§ Records provided:
-----
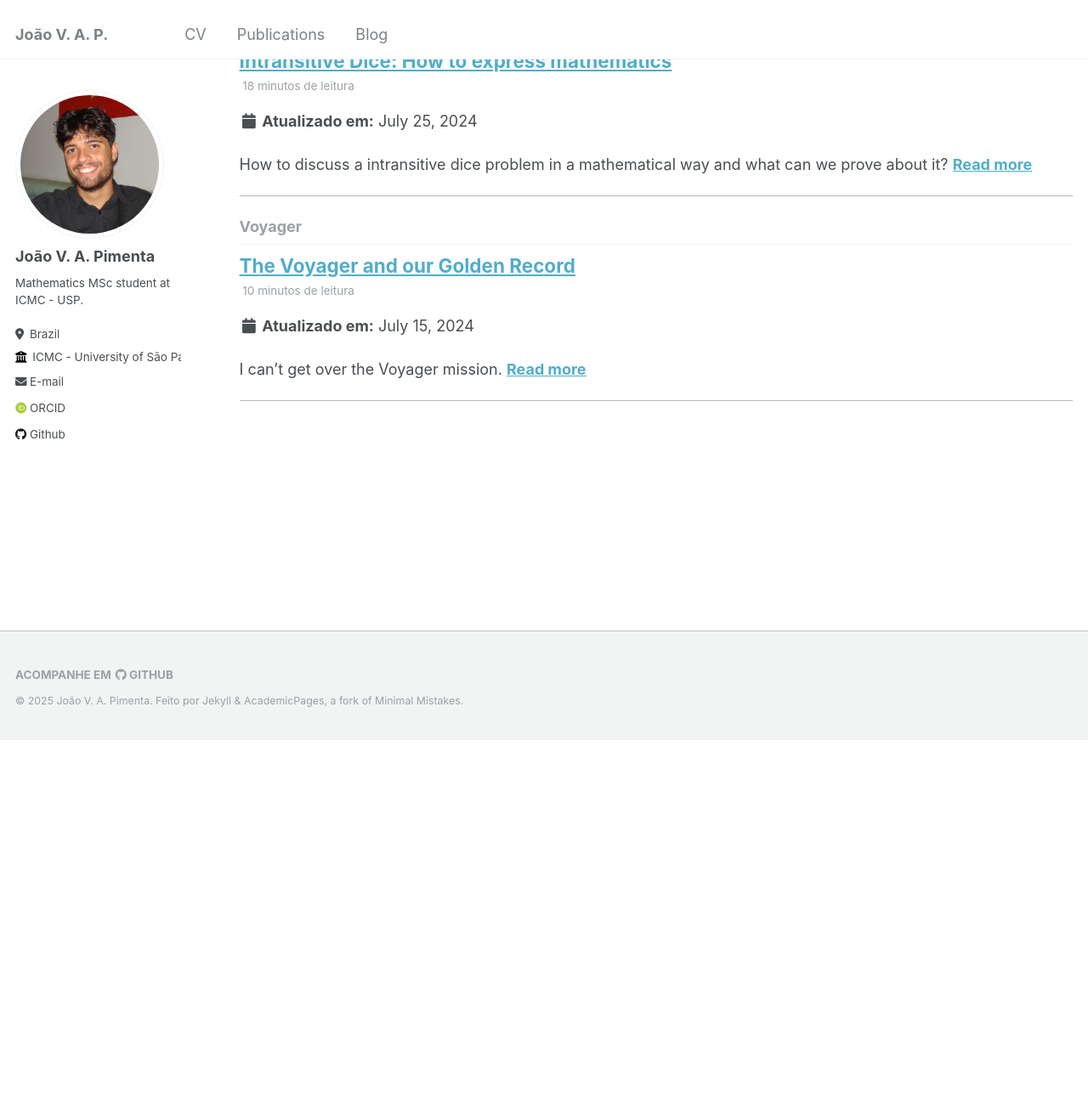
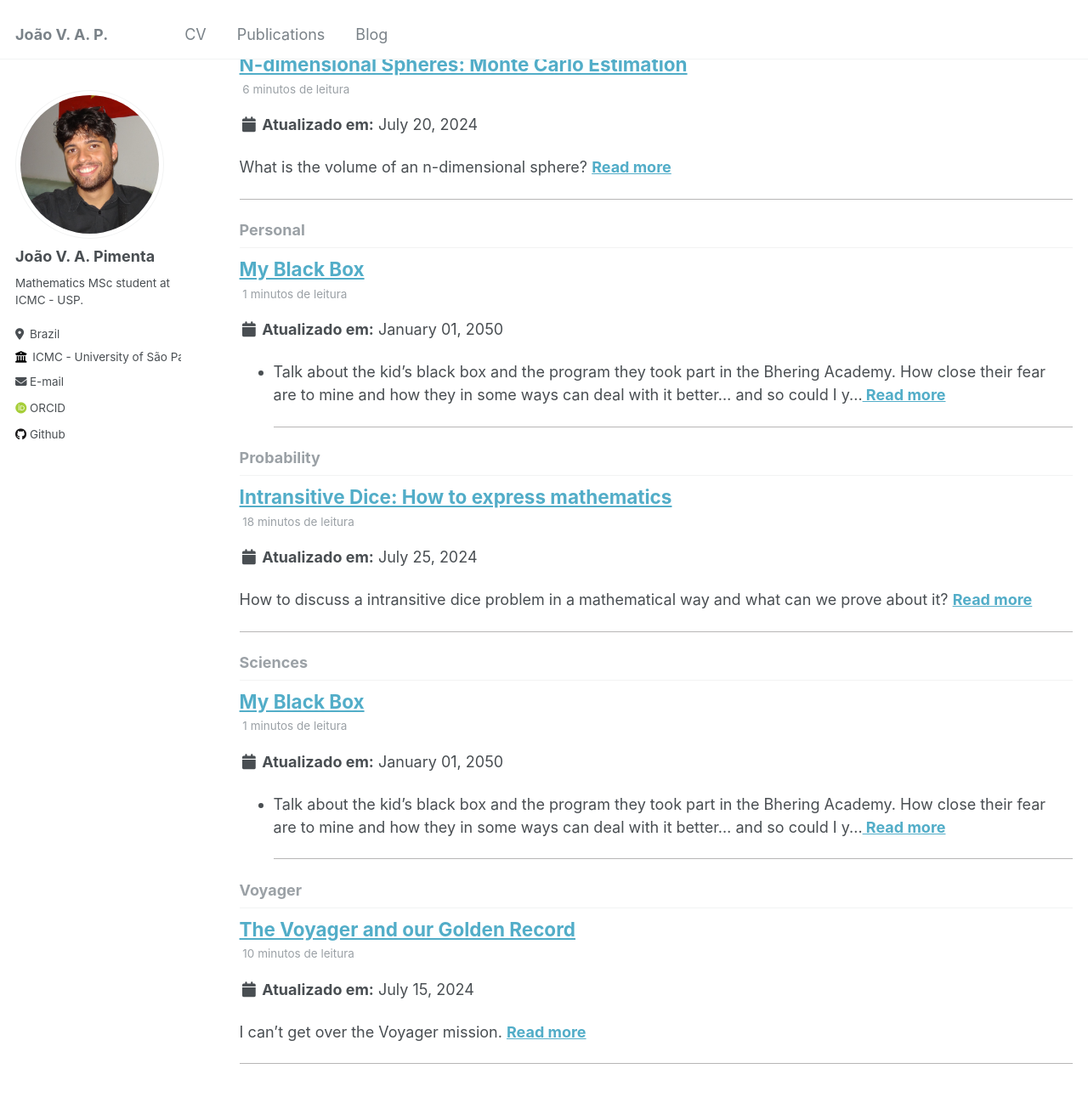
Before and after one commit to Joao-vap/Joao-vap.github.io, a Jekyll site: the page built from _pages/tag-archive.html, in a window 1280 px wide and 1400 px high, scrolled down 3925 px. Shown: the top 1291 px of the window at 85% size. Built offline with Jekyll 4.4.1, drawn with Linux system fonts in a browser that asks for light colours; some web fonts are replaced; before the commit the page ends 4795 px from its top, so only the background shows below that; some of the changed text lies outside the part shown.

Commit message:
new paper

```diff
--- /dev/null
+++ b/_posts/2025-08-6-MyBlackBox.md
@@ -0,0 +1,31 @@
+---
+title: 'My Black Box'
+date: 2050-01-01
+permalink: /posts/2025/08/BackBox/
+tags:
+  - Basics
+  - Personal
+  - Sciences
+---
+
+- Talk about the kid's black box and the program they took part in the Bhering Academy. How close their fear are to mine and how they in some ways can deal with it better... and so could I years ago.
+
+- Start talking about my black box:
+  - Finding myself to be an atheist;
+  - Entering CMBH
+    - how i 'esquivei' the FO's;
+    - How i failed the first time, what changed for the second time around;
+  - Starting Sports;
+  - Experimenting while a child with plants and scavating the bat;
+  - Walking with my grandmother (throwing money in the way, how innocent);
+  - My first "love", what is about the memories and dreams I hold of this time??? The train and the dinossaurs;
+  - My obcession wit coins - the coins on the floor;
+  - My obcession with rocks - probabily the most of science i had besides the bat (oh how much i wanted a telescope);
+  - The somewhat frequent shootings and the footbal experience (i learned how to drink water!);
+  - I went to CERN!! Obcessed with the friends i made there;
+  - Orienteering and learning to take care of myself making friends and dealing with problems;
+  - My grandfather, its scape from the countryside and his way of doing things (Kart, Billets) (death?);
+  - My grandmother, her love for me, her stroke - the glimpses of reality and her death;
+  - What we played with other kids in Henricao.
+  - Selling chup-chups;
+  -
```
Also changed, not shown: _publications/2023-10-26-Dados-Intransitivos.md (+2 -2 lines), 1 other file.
-----
§ Work required: Restate the full listing word for word, excluding images.

§ Task result:
Before and after one commit to Joao-vap/Joao-vap.github.io, a Jekyll site: the page built from _pages/tag-archive.html, in a window 1280 px wide and 1400 px high, scrolled down 3925 px. Shown: the top 1291 px of the window at 85% size. Built offline with Jekyll 4.4.1, drawn with Linux system fonts in a browser that asks for light colours; some web fonts are replaced; before the commit the page ends 4795 px from its top, so only the background shows below that; some of the changed text lies outside the part shown.

Commit message:
new paper

```diff
--- /dev/null
+++ b/_posts/2025-08-6-MyBlackBox.md
@@ -0,0 +1,31 @@
+---
+title: 'My Black Box'
+date: 2050-01-01
+permalink: /posts/2025/08/BackBox/
+tags:
+  - Basics
+  - Personal
+  - Sciences
+---
+
+- Talk about the kid's black box and the program they took part in the Bhering Academy. How close their fear are to mine and how they in some ways can deal with it better... and so could I years ago.
+
+- Start talking about my black box:
+  - Finding myself to be an atheist;
+  - Entering CMBH
+    - how i 'esquivei' the FO's;
+    - How i failed the first time, what changed for the second time around;
+  - Starting Sports;
+  - Experimenting while a child with plants and scavating the bat;
+  - Walking with my grandmother (throwing money in the way, how innocent);
+  - My first "love", what is about the memories and dreams I hold of this time??? The train and the dinossaurs;
+  - My obcession wit coins - the coins on the floor;
+  - My obcession with rocks - probabily the most of science i had besides the bat (oh how much i wanted a telescope);
+  - The somewhat frequent shootings and the footbal experience (i learned how to drink water!);
+  - I went to CERN!! Obcessed with the friends i made there;
+  - Orienteering and learning to take care of myself making friends and dealing with problems;
+  - My grandfather, its scape from the countryside and his way of doing things (Kart, Billets) (death?);
+  - My grandmother, her love for me, her stroke - the glimpses of reality and her death;
+  - What we played with other kids in Henricao.
+  - Selling chup-chups;
+  -
```
Also changed, not shown: _publications/2023-10-26-Dados-Intransitivos.md (+2 -2 lines), 1 other file.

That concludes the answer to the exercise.